(Available data)

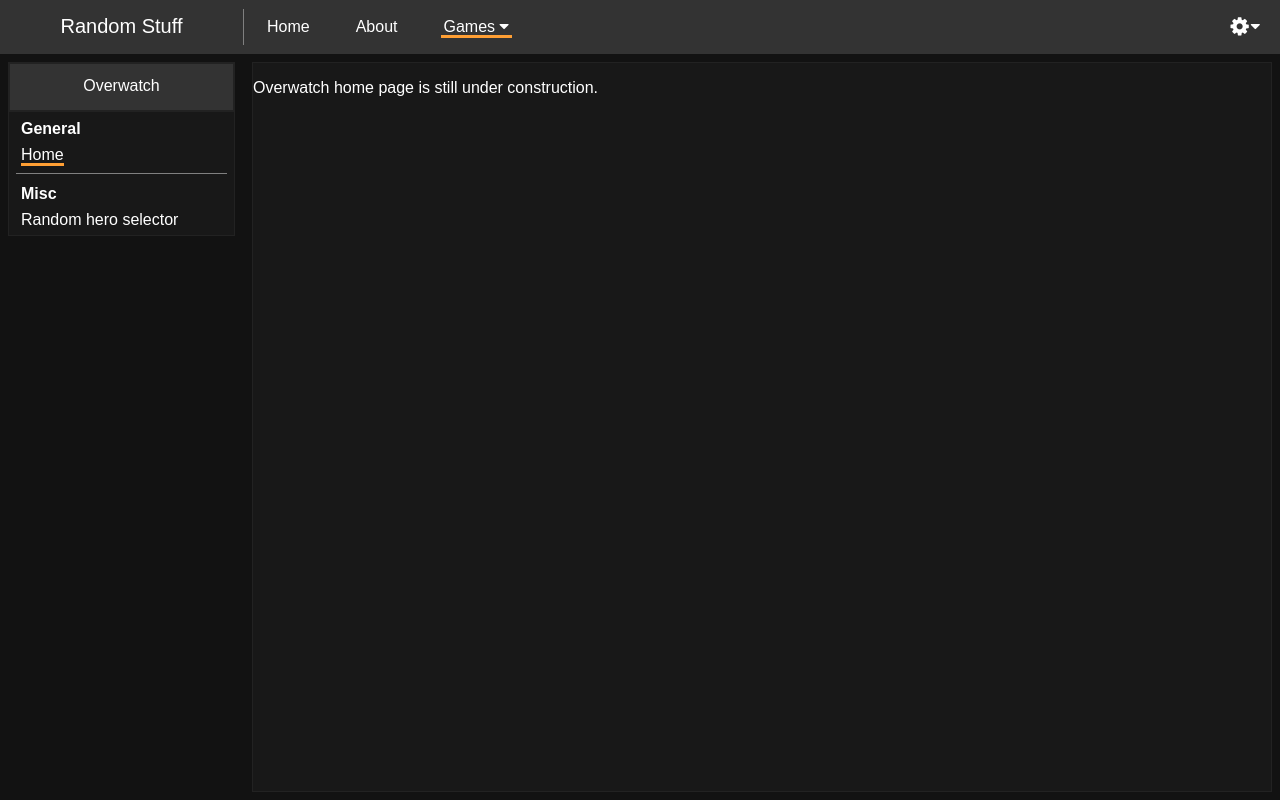
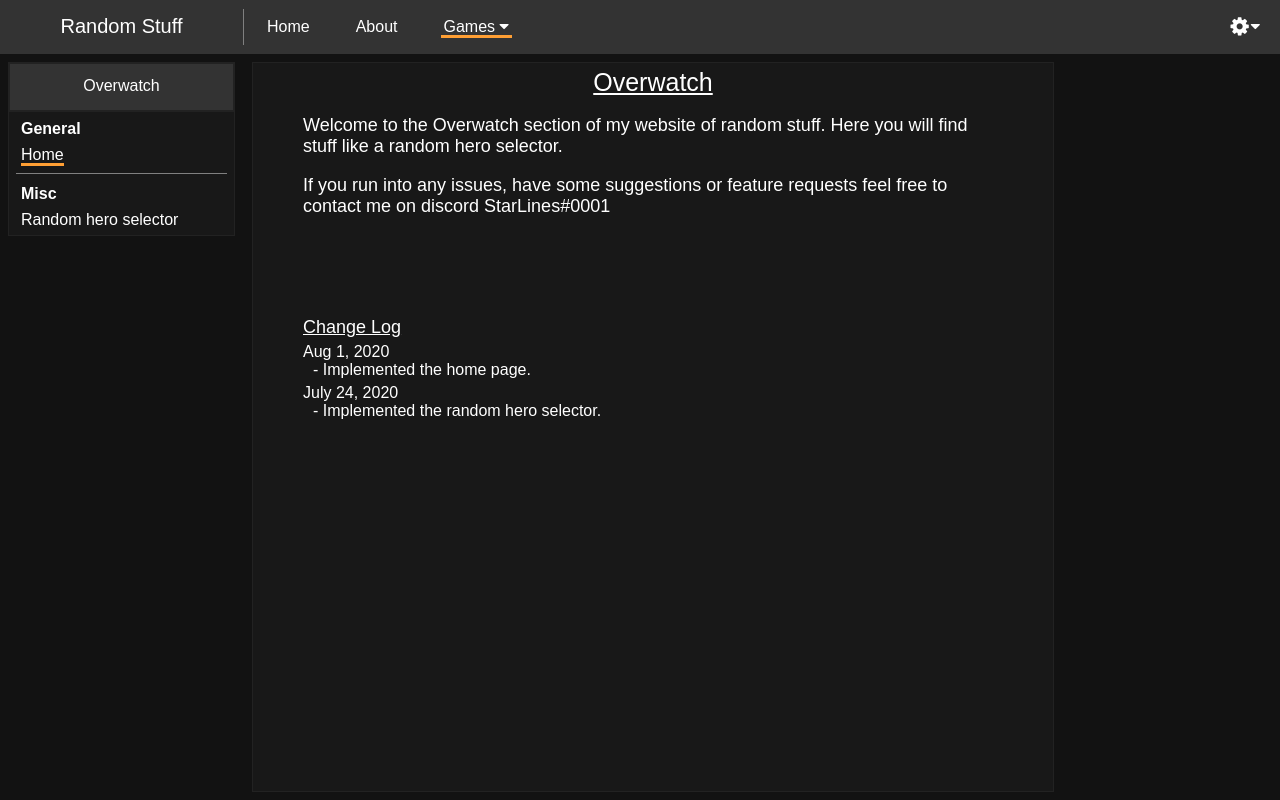
Before and after one commit to OxyFlax/PlutusCalculator, an Angular app: page /games/overwatch/home in a window 1280 px wide. Built offline with nearby package versions, Linux system fonts and the light colour scheme.

Commit message:
addition of home pages

```diff
--- a/src/app/Pages/Games/Ark/Pages/ark-home/ark-home.component.css
+++ b/src/app/Pages/Games/Ark/Pages/ark-home/ark-home.component.css
@@ -0,0 +1,72 @@
+.contentPageOverride .title {
+    margin: 0px;
+    text-align: center;
+    font-size: 25px;
+    text-decoration: underline;
+    margin-top: 5px;
+}
+
+.contentPageOverride {
+    width: 800px;
+    background-color: var(--content-page-background-color);
+    border: 1px solid var(--content-page-border-color);
+    min-height: calc(100vh - 72px);
+    margin: 0 auto;
+    margin-top: 8px;
+}
+
+.contentPageOverride h2 {
+    text-align: center;
+}
+
+.contentPageOverride .intro {
+    margin-left: 50px;
+    margin-right: 50px;
+    font-size: 18px;
+}
+
+.changeLog {
+    margin-top: 100px;
+    margin-left: 50px;
+    margin-right: 50px;
+    font-size: 16px;
+}
+
+.changeLog .changeLogTitle {
+    margin: 0px;
+    font-size: 18px;
+    text-decoration: underline;
+}
+
+.individualLog {
+    margin-top: 5px;
+    font-size: 16px;
+}
+
+.individualLog p{
+    margin: 0px 0px 0px 10px;
+}
+
+@media only screen and (max-width: 1305px) {
+    .contentPageOverride {
+        float: left;
+        margin: unset;
+        margin-top: 8px;
+        margin-left: 9px;
+    }
+}
+
+@media only screen and (max-width: 1061px) {
+    .contentPageOverride {
+        width: calc(100% - 262px);
+    }
+}
+
+@media only screen and (max-width: 800px) {
+    .contentPageOverride {
+        margin-left: 8px;
+        margin-right: 8px;
+        min-height: calc(100vh - 100px);
+        width: calc(100% - 18px);
+    }
+}
--- a/src/app/Pages/Games/Ark/Pages/ark-home/ark-home.component.html
+++ b/src/app/Pages/Games/Ark/Pages/ark-home/ark-home.component.html
@@ -1,2 +1,13 @@
 <app-ark-side-navigation></app-ark-side-navigation>
-<div class="gamePageContent"><p>Ark home page is still under construction.</p></div>
+<div class="contentPageOverride">
+    <p class="title">Ark: Survival Evolved</p>
+    <p class="intro">Welcome to the Ark section of my website of random stuff. Here you will find things like calculators.</p>
+    <p class="intro">If you run into any issues, have some suggestions or feature requests feel free to contact me on discord StarLines#0001</p>
+    <div class="changeLog">
+        <p class="changeLogTitle">Change Log</p>
+        <div class="individualLog">
+            <span>Aug 1, 2020</span>
+            <p>- Implemented the home page.</p>
+        </div>
+    </div>
+</div>
--- a/src/app/Pages/Games/Maplestory/Pages/maplestory-home/maplestory-home.component.css
+++ b/src/app/Pages/Games/Maplestory/Pages/maplestory-home/maplestory-home.component.css
@@ -0,0 +1,72 @@
+.contentPageOverride .title {
+    margin: 0px;
+    text-align: center;
+    font-size: 25px;
+    text-decoration: underline;
+    margin-top: 5px;
+}
+
+.contentPageOverride {
+    width: 800px;
+    background-color: var(--content-page-background-color);
+    border: 1px solid var(--content-page-border-color);
+    min-height: calc(100vh - 72px);
+    margin: 0 auto;
+    margin-top: 8px;
+}
+
+.contentPageOverride h2 {
+    text-align: center;
+}
+
+.contentPageOverride .intro {
+    margin-left: 50px;
+    margin-right: 50px;
+    font-size: 18px;
+}
+
+.changeLog {
+    margin-top: 100px;
+    margin-left: 50px;
+    margin-right: 50px;
+    font-size: 16px;
+}
+
+.changeLog .changeLogTitle {
+    margin: 0px;
+    font-size: 18px;
+    text-decoration: underline;
+}
+
+.individualLog {
+    margin-top: 5px;
+    font-size: 16px;
+}
+
+.individualLog p{
+    margin: 0px 0px 0px 10px;
+}
+
+@media only screen and (max-width: 1305px) {
+    .contentPageOverride {
+        float: left;
+        margin: unset;
+        margin-top: 8px;
+        margin-left: 9px;
+    }
+}
+
+@media only screen and (max-width: 1061px) {
+    .contentPageOverride {
+        width: calc(100% - 262px);
+    }
+}
+
+@media only screen and (max-width: 800px) {
+    .contentPageOverride {
+        margin-left: 8px;
+        margin-right: 8px;
+        min-height: calc(100vh - 100px);
+        width: calc(100% - 18px);
+    }
+}
--- a/src/app/Pages/Games/Maplestory/Pages/maplestory-home/maplestory-home.component.html
+++ b/src/app/Pages/Games/Maplestory/Pages/maplestory-home/maplestory-home.component.html
@@ -1,2 +1,27 @@
 <app-maplestory-side-navigation></app-maplestory-side-navigation>
-<div class="gamePageContent"><p>Maplestory home page is still under construction.</p></div>
+<div class="contentPageOverride">
+    <p class="title">MapleStory</p>
+    <p class="intro">Welcome to the MapleStory section of my website of random stuff. Here you will find things like calculators and trackers.</p>
+    <p class="intro">If you run into any issues, have some suggestions or feature requests feel free to contact me on
+        discord StarLines#0001</p>
+    <div class="changeLog">
+        <p class="changeLogTitle">Change Log</p>
+        <div class="individualLog">
+            <span>Aug 1, 2020</span>
+            <p>- Implemented the home page.</p>
+            <p>- Fixed an issue in the weeklies tracker for timezones that are behind UTC.</p>
+        </div>
+        <div class="individualLog">
+            <span>July 30, 2020</span>
+            <p>- Added the weeklies tracker.</p>
+        </div>
+        <div class="individualLog">
+            <span>July 29, 2020</span>
+            <p>- Added the dailies tracker.</p>
+        </div>
+        <div class="individualLog">
+            <span>July 28, 2020</span>
+            <p>- Added the arcane symbol calculator.</p>
+        </div>
+    </div>
+</div>
--- a/src/app/Pages/Games/Overwatch/Pages/overwatch-home/overwatch-home.component.css
+++ b/src/app/Pages/Games/Overwatch/Pages/overwatch-home/overwatch-home.component.css
@@ -0,0 +1,72 @@
+.contentPageOverride .title {
+    margin: 0px;
+    text-align: center;
+    font-size: 25px;
+    text-decoration: underline;
+    margin-top: 5px;
+}
+
+.contentPageOverride {
+    width: 800px;
+    background-color: var(--content-page-background-color);
+    border: 1px solid var(--content-page-border-color);
+    min-height: calc(100vh - 72px);
+    margin: 0 auto;
+    margin-top: 8px;
+}
+
+.contentPageOverride h2 {
+    text-align: center;
+}
+
+.contentPageOverride .intro {
+    margin-left: 50px;
+    margin-right: 50px;
+    font-size: 18px;
+}
+
+.changeLog {
+    margin-top: 100px;
+    margin-left: 50px;
+    margin-right: 50px;
+    font-size: 16px;
+}
+
+.changeLog .changeLogTitle {
+    margin: 0px;
+    font-size: 18px;
+    text-decoration: underline;
+}
+
+.individualLog {
+    margin-top: 5px;
+    font-size: 16px;
+}
+
+.individualLog p{
+    margin: 0px 0px 0px 10px;
+}
+
+@media only screen and (max-width: 1305px) {
+    .contentPageOverride {
+        float: left;
+        margin: unset;
+        margin-top: 8px;
+        margin-left: 9px;
+    }
+}
+
+@media only screen and (max-width: 1061px) {
+    .contentPageOverride {
+        width: calc(100% - 262px);
+    }
+}
+
+@media only screen and (max-width: 800px) {
+    .contentPageOverride {
+        margin-left: 8px;
+        margin-right: 8px;
+        min-height: calc(100vh - 100px);
+        width: calc(100% - 18px);
+    }
+}
--- a/src/app/Pages/Games/Overwatch/Pages/overwatch-home/overwatch-home.component.html
+++ b/src/app/Pages/Games/Overwatch/Pages/overwatch-home/overwatch-home.component.html
@@ -1,2 +1,17 @@
 <app-overwatch-side-navigation></app-overwatch-side-navigation>
-<div class="gamePageContent"><p>Overwatch home page is still under construction.</p></div>
+<div class="contentPageOverride">
+    <p class="title">Overwatch</p>
+    <p class="intro">Welcome to the Overwatch section of my website of random stuff. Here you will find stuff like a random hero selector.</p>
+    <p class="intro">If you run into any issues, have some suggestions or feature requests feel free to contact me on discord StarLines#0001</p>
+    <div class="changeLog">
+        <p class="changeLogTitle">Change Log</p>
+        <div class="individualLog">
+            <span>Aug 1, 2020</span>
+            <p>- Implemented the home page.</p>
+        </div>
+        <div class="individualLog">
+            <span>July 24, 2020</span>
+            <p>- Implemented the random hero selector.</p>
+        </div>
+    </div>
+</div>
--- a/src/assets/Games/Maplestory/Dailies.json
+++ b/src/assets/Games/Maplestory/Dailies.json
@@ -1,5 +1,5 @@
 {
-    "version": "1.0",
+    "version": "1.1",
     "dailyBosses":[
         {
             "name": "Zakum",
@@ -134,6 +134,12 @@
             "image": "PhantomForest.png",
             "completed": false,
             "enabled": true
+        },
+        {
+            "name": "Yu Garden",
+            "image": "YuGarden.png",
+            "completed": false,
+            "enabled": true
         }
     ],
     "dailyArcaneRiver":[
--- a/src/assets/Games/Maplestory/Weeklies.json
+++ b/src/assets/Games/Maplestory/Weeklies.json
@@ -1,5 +1,5 @@
 {
-    "version": "1.0",
+    "version": "1.1",
     "weeklyBosses":[
         {
             "name": "Chaos Pink Bean",
@@ -91,6 +91,24 @@
             "image": "Will.png",
             "completed": false,
             "enabled": true
+        },
+        {
+            "name": "Gloom",
+            "image": "Gloom.png",
+            "completed": false,
+            "enabled": true
+        },
+        {
+            "name": "Verus Hilla",
+            "image": "VerusHilla.png",
+            "completed": false,
+            "enabled": true
+        },
+        {
+            "name": "Darknell",
+            "image": "Darknell.png",
+            "completed": false,
+            "enabled": true
         }
     ],
     "weeklyTasks":[
```
Also changed, not shown: src/assets/Games/Maplestory/Dailies/PhantomForest.png, src/assets/Games/Maplestory/Dailies/YuGarden.png (added).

(End Available data)

* Brief
Reproduce every line in the records above that contains the word "component".

* Written answer
--- a/src/app/Pages/Games/Ark/Pages/ark-home/ark-home.component.css
+++ b/src/app/Pages/Games/Ark/Pages/ark-home/ark-home.component.css
--- a/src/app/Pages/Games/Ark/Pages/ark-home/ark-home.component.html
+++ b/src/app/Pages/Games/Ark/Pages/ark-home/ark-home.component.html
--- a/src/app/Pages/Games/Maplestory/Pages/maplestory-home/maplestory-home.component.css
+++ b/src/app/Pages/Games/Maplestory/Pages/maplestory-home/maplestory-home.component.css
--- a/src/app/Pages/Games/Maplestory/Pages/maplestory-home/maplestory-home.component.html
+++ b/src/app/Pages/Games/Maplestory/Pages/maplestory-home/maplestory-home.component.html
--- a/src/app/Pages/Games/Overwatch/Pages/overwatch-home/overwatch-home.component.css
+++ b/src/app/Pages/Games/Overwatch/Pages/overwatch-home/overwatch-home.component.css
--- a/src/app/Pages/Games/Overwatch/Pages/overwatch-home/overwatch-home.component.html
+++ b/src/app/Pages/Games/Overwatch/Pages/overwatch-home/overwatch-home.component.html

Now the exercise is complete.